- **Aim of the task**: Give the listing again word for word. Skip the pictures.

- **Records provided**:

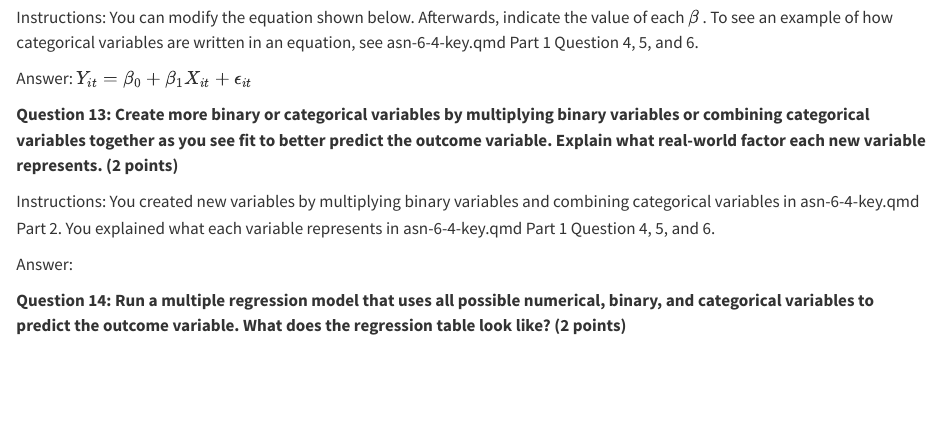
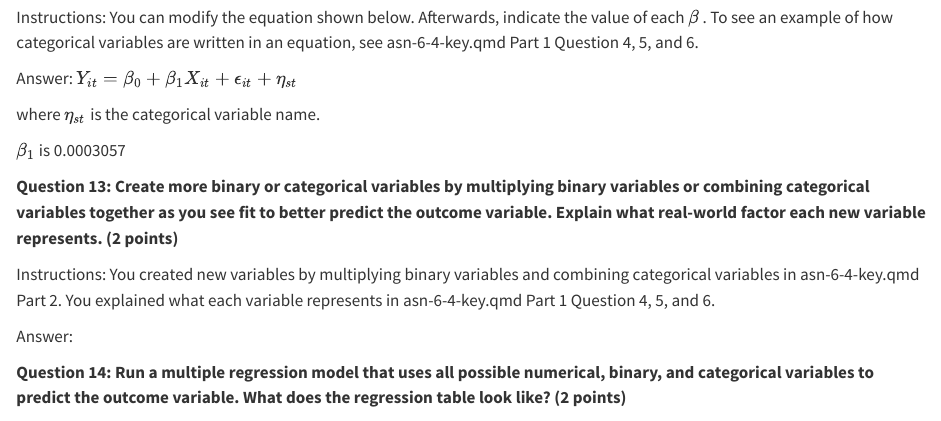
Before and after one commit to umdfiresa2023/fall-asn-5-1-microplastic, a Quarto document (asn-5-1.qmd): the page in a window 1100 px wide, from 4380 px down. Rendered offline with R 4.5, knitr and Pandoc in place of Quarto, with nearby package versions; some code elsewhere in the file could not run offline.

Commit message:
question 12

```diff
--- a/asn-5-1.qmd
+++ b/asn-5-1.qmd
@@ -156,7 +156,11 @@ res2<-res %>%
 
 Instructions: You can modify the equation shown below. Afterwards, indicate the value of each $\beta$ . To see an example of how categorical variables are written in an equation, see asn-6-4-key.qmd Part 1 Question 4, 5, and 6.
 
-Answer: $Y_{it} = \beta_0 + \beta_1 X_{it} + \epsilon_{it}$
+Answer: $Y_{it} = \beta_0 + \beta_1 X_{it} + \epsilon_{it} + \eta_{st}$
+
+where $\eta_{st}$ is the categorical variable name.
+
+$\beta_1$ is 0.0003057
 
 **Question 13: Create more binary or categorical variables by multiplying binary variables or combining categorical variables together as you see fit to better predict the outcome variable. Explain what real-world factor each new variable represents. (2 points)**
 
```
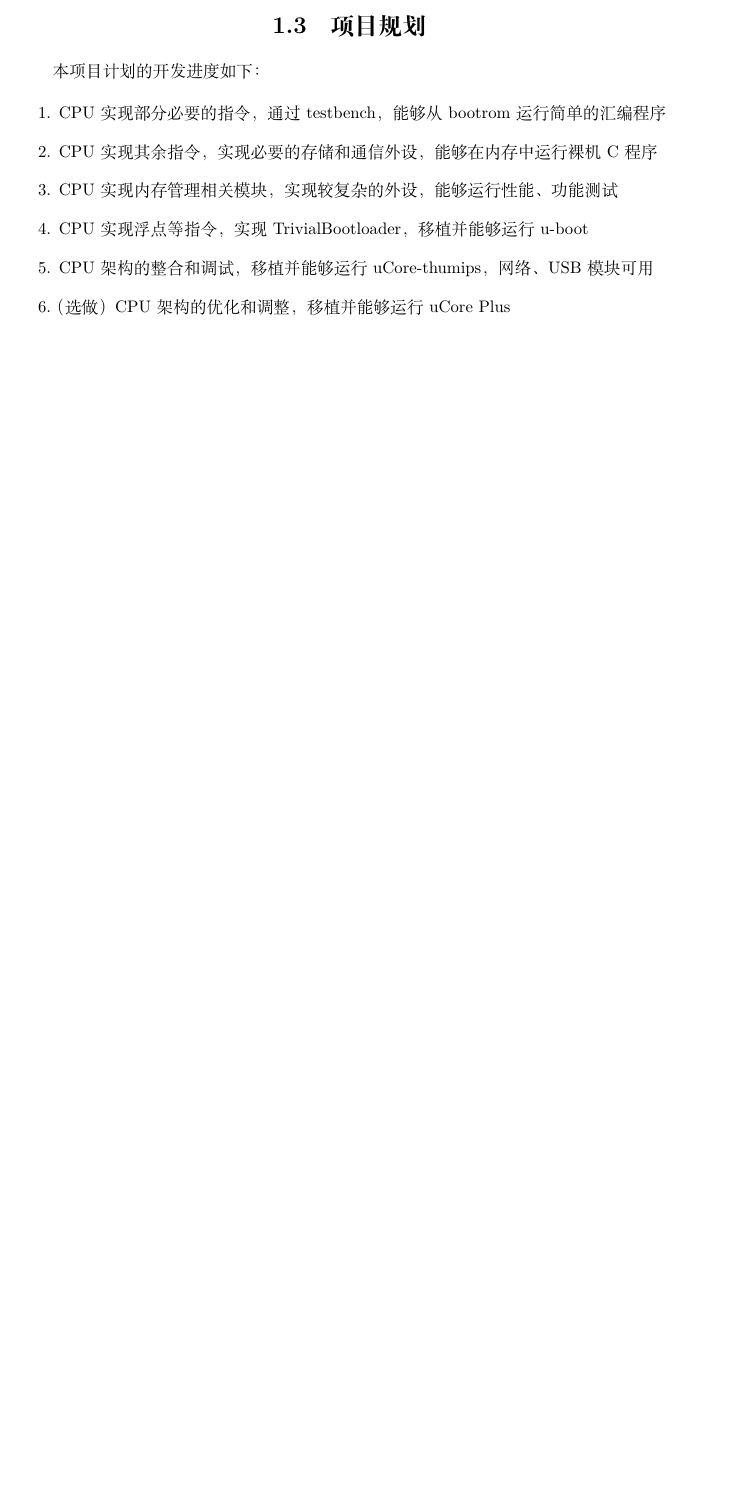
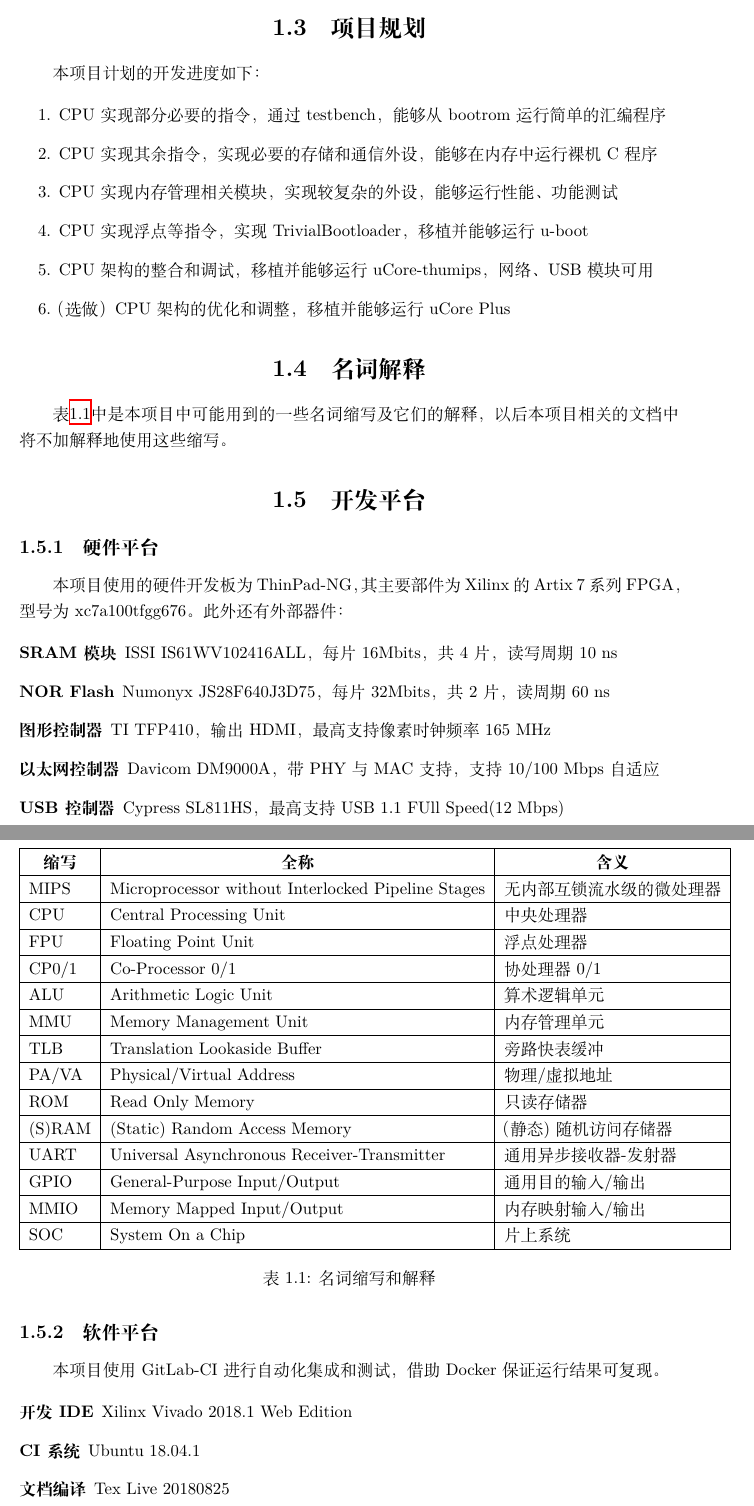
Before and after one commit to Harry-Chen/TrivialMIPS-Document, a LaTeX document (需求文档/main.tex, which reads 需求文档/introduction.tex): part of page 5 of 10 before the commit and two parts of pages 5 and 6 of 11 after it, the two joined at a grey line, cut so that both start at the same text, the shorter picture padded with empty space. Compiled offline with XeLaTeX.

Commit message:
Finish introduction part (fix #5)
Signed-off-by: Harry Chen <i@harrychen.xyz>

```diff
--- a/需求文档/introduction.tex
+++ b/需求文档/introduction.tex
@@ -76,3 +76,57 @@ Bootloader用于引导操作系统，本项目设计的Bootloader分两个阶段
     \item （选做）CPU架构的优化和调整，移植并能够运行uCore Plus
 
 \end{enumerate}
+
+\section{名词解释}
+
+表\ref{table:abbreviation_definition}中是本项目中可能用到的一些名词缩写及它们的解释，以后本项目相关的文档中将不加解释地使用这些缩写。
+
+\begin{table}[!htbp]
+    \centering
+    \begin{tabular}{|l|l|l|}
+    \hline
+    \multicolumn{1}{|c|}{\textbf{缩写}} & \multicolumn{1}{c|}{\textbf{全称}}                   & \multicolumn{1}{c|}{\textbf{含义}} \\ \hline
+    MIPS                              & Microprocessor without Interlocked Pipeline Stages & 无内部互锁流水级的微处理器                    \\ \hline
+    CPU                               & Central Processing Unit                            & 中央处理器                            \\ \hline
+    FPU                               & Floating Point Unit                                & 浮点处理器                            \\ \hline
+    CP0/1                             & Co-Processor 0/1                                   & 协处理器 0/1                         \\ \hline
+    ALU                               & Arithmetic Logic Unit                              & 算术逻辑单元                           \\ \hline
+    MMU                               & Memory Management Unit                             & 内存管理单元                           \\ \hline
+    TLB                               & Translation Lookaside Buffer                       & 旁路快表缓冲                           \\ \hline
+    PA/VA                             & Physical/Virtual Address                           & 物理/虚拟地址                          \\ \hline
+    ROM                               & Read Only Memory                                   & 只读存储器                            \\ \hline
+    (S)RAM                            & (Static) Random Access Memory                      & （静态)随机访问存储器                      \\ \hline
+    UART                              & Universal Asynchronous Receiver-Transmitter        & 通用异步接收器-发射器                      \\ \hline
+    GPIO                              & General-Purpose Input/Output                       & 通用目的输入/输出                        \\ \hline
+    MMIO                              & Memory Mapped Input/Output                         & 内存映射输入/输出                        \\ \hline
+    SOC                               & System On a Chip                                   & 片上系统                             \\ \hline
+    \end{tabular}
+
+    \caption{名词缩写和解释}
+    \label{table:abbreviation_definition}
+
+\end{table}
+
+\section{开发平台}
+
+\subsection{硬件平台}
+
+本项目使用的硬件开发板为ThinPad-NG，其主要部件为Xilinx的Artix 7系列FPGA，型号为xc7a100tfgg676。此外还有外部器件：
+
+\begin{description}
+    \item[SRAM模块] ISSI IS61WV102416ALL，每片16Mbits，共4片，读写周期 10 ns
+    \item[NOR Flash] Numonyx JS28F640J3D75，每片32Mbits，共2片，读周期 60 ns
+    \item[图形控制器] TI TFP410，输出HDMI，最高支持像素时钟频率 165 MHz
+    \item[以太网控制器] Davicom DM9000A，带PHY与MAC支持，支持 10/100 Mbps 自适应
+    \item[USB控制器] Cypress SL811HS，最高支持USB 1.1 FUll Speed(12 Mbps)
+\end{description}
+
+\subsection{软件平台}
+
+本项目使用 GitLab-CI 进行自动化集成和测试，借助Docker保证运行结果可复现。
+
+\begin{description}
+    \item[开发IDE] Xilinx Vivado 2018.1 Web Edition
+    \item[CI系统] Ubuntu 18.04.1
+    \item[文档编译] Tex Live 20180825
+    \item[编译器套件] cross-mipsel-linux-gnu-binutils 2.29-1, cross-mipsel-linux-gnu-gcc 8.2.0-1 (AUR)
```
Also changed, not shown: 需求文档/introduction.tex (14 more changed lines).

- **Response**:
Before and after one commit to umdfiresa2023/fall-asn-5-1-microplastic, a Quarto document (asn-5-1.qmd): the page in a window 1100 px wide, from 4380 px down. Rendered offline with R 4.5, knitr and Pandoc in place of Quarto, with nearby package versions; some code elsewhere in the file could not run offline.

Commit message:
question 12

```diff
--- a/asn-5-1.qmd
+++ b/asn-5-1.qmd
@@ -156,7 +156,11 @@ res2<-res %>%
 
 Instructions: You can modify the equation shown below. Afterwards, indicate the value of each $\beta$ . To see an example of how categorical variables are written in an equation, see asn-6-4-key.qmd Part 1 Question 4, 5, and 6.
 
-Answer: $Y_{it} = \beta_0 + \beta_1 X_{it} + \epsilon_{it}$
+Answer: $Y_{it} = \beta_0 + \beta_1 X_{it} + \epsilon_{it} + \eta_{st}$
+
+where $\eta_{st}$ is the categorical variable name.
+
+$\beta_1$ is 0.0003057
 
 **Question 13: Create more binary or categorical variables by multiplying binary variables or combining categorical variables together as you see fit to better predict the outcome variable. Explain what real-world factor each new variable represents. (2 points)**
 
```
Before and after one commit to Harry-Chen/TrivialMIPS-Document, a LaTeX document (需求文档/main.tex, which reads 需求文档/introduction.tex): part of page 5 of 10 before the commit and two parts of pages 5 and 6 of 11 after it, the two joined at a grey line, cut so that both start at the same text, the shorter picture padded with empty space. Compiled offline with XeLaTeX.

Commit message:
Finish introduction part (fix #5)
Signed-off-by: Harry Chen <i@harrychen.xyz>

```diff
--- a/需求文档/introduction.tex
+++ b/需求文档/introduction.tex
@@ -76,3 +76,57 @@ Bootloader用于引导操作系统，本项目设计的Bootloader分两个阶段
     \item （选做）CPU架构的优化和调整，移植并能够运行uCore Plus
 
 \end{enumerate}
+
+\section{名词解释}
+
+表\ref{table:abbreviation_definition}中是本项目中可能用到的一些名词缩写及它们的解释，以后本项目相关的文档中将不加解释地使用这些缩写。
+
+\begin{table}[!htbp]
+    \centering
+    \begin{tabular}{|l|l|l|}
+    \hline
+    \multicolumn{1}{|c|}{\textbf{缩写}} & \multicolumn{1}{c|}{\textbf{全称}}                   & \multicolumn{1}{c|}{\textbf{含义}} \\ \hline
+    MIPS                              & Microprocessor without Interlocked Pipeline Stages & 无内部互锁流水级的微处理器                    \\ \hline
+    CPU                               & Central Processing Unit                            & 中央处理器                            \\ \hline
+    FPU                               & Floating Point Unit                                & 浮点处理器                            \\ \hline
+    CP0/1                             & Co-Processor 0/1                                   & 协处理器 0/1                         \\ \hline
+    ALU                               & Arithmetic Logic Unit                              & 算术逻辑单元                           \\ \hline
+    MMU                               & Memory Management Unit                             & 内存管理单元                           \\ \hline
+    TLB                               & Translation Lookaside Buffer                       & 旁路快表缓冲                           \\ \hline
+    PA/VA                             & Physical/Virtual Address                           & 物理/虚拟地址                          \\ \hline
+    ROM                               & Read Only Memory                                   & 只读存储器                            \\ \hline
+    (S)RAM                            & (Static) Random Access Memory                      & （静态)随机访问存储器                      \\ \hline
+    UART                              & Universal Asynchronous Receiver-Transmitter        & 通用异步接收器-发射器                      \\ \hline
+    GPIO                              & General-Purpose Input/Output                       & 通用目的输入/输出                        \\ \hline
+    MMIO                              & Memory Mapped Input/Output                         & 内存映射输入/输出                        \\ \hline
+    SOC                               & System On a Chip                                   & 片上系统                             \\ \hline
+    \end{tabular}
+
+    \caption{名词缩写和解释}
+    \label{table:abbreviation_definition}
+
+\end{table}
+
+\section{开发平台}
+
+\subsection{硬件平台}
+
+本项目使用的硬件开发板为ThinPad-NG，其主要部件为Xilinx的Artix 7系列FPGA，型号为xc7a100tfgg676。此外还有外部器件：
+
+\begin{description}
+    \item[SRAM模块] ISSI IS61WV102416ALL，每片16Mbits，共4片，读写周期 10 ns
+    \item[NOR Flash] Numonyx JS28F640J3D75，每片32Mbits，共2片，读周期 60 ns
+    \item[图形控制器] TI TFP410，输出HDMI，最高支持像素时钟频率 165 MHz
+    \item[以太网控制器] Davicom DM9000A，带PHY与MAC支持，支持 10/100 Mbps 自适应
+    \item[USB控制器] Cypress SL811HS，最高支持USB 1.1 FUll Speed(12 Mbps)
+\end{description}
+
+\subsection{软件平台}
+
+本项目使用 GitLab-CI 进行自动化集成和测试，借助Docker保证运行结果可复现。
+
+\begin{description}
+    \item[开发IDE] Xilinx Vivado 2018.1 Web Edition
+    \item[CI系统] Ubuntu 18.04.1
+    \item[文档编译] Tex Live 20180825
+    \item[编译器套件] cross-mipsel-linux-gnu-binutils 2.29-1, cross-mipsel-linux-gnu-gcc 8.2.0-1 (AUR)
```
Also changed, not shown: 需求文档/introduction.tex (14 more changed lines).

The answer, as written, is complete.